◆ Task details
For each line in the data that includes "solid", make a copy.

┌──

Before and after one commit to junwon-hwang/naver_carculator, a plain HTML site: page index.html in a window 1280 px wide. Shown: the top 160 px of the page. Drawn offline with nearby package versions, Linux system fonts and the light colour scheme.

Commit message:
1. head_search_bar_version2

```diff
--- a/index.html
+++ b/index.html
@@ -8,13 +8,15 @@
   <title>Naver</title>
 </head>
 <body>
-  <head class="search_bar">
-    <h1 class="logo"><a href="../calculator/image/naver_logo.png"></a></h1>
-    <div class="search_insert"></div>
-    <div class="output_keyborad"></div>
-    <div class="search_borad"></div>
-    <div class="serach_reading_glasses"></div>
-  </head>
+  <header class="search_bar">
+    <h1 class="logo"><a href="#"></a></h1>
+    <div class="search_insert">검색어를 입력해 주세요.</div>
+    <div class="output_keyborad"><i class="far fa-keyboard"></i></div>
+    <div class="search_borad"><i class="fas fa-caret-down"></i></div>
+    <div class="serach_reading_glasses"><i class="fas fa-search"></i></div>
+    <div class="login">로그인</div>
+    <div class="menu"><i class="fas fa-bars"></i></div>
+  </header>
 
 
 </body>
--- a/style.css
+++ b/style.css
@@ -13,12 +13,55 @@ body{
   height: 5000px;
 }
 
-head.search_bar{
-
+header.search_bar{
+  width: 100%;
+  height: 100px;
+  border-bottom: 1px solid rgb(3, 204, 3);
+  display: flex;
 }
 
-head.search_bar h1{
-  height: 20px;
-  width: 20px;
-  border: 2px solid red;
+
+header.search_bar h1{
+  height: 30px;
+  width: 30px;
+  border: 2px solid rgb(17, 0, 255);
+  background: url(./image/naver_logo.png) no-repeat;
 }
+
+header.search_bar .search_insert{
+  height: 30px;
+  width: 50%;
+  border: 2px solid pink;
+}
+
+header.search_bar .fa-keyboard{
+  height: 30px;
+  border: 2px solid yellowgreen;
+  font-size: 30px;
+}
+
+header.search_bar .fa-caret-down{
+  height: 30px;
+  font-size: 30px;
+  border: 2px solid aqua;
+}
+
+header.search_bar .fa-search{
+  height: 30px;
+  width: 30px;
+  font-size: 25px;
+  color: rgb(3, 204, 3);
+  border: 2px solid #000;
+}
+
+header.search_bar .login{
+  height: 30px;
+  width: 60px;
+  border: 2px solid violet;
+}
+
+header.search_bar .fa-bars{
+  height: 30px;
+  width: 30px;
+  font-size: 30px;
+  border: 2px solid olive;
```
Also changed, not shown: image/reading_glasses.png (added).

└──

◆ Task output
+  border-bottom: 1px solid rgb(3, 204, 3);
-  border: 2px solid red;
+  border: 2px solid rgb(17, 0, 255);
+  border: 2px solid pink;
+  border: 2px solid yellowgreen;
+  border: 2px solid aqua;
+  border: 2px solid #000;
+  border: 2px solid violet;
+  border: 2px solid olive;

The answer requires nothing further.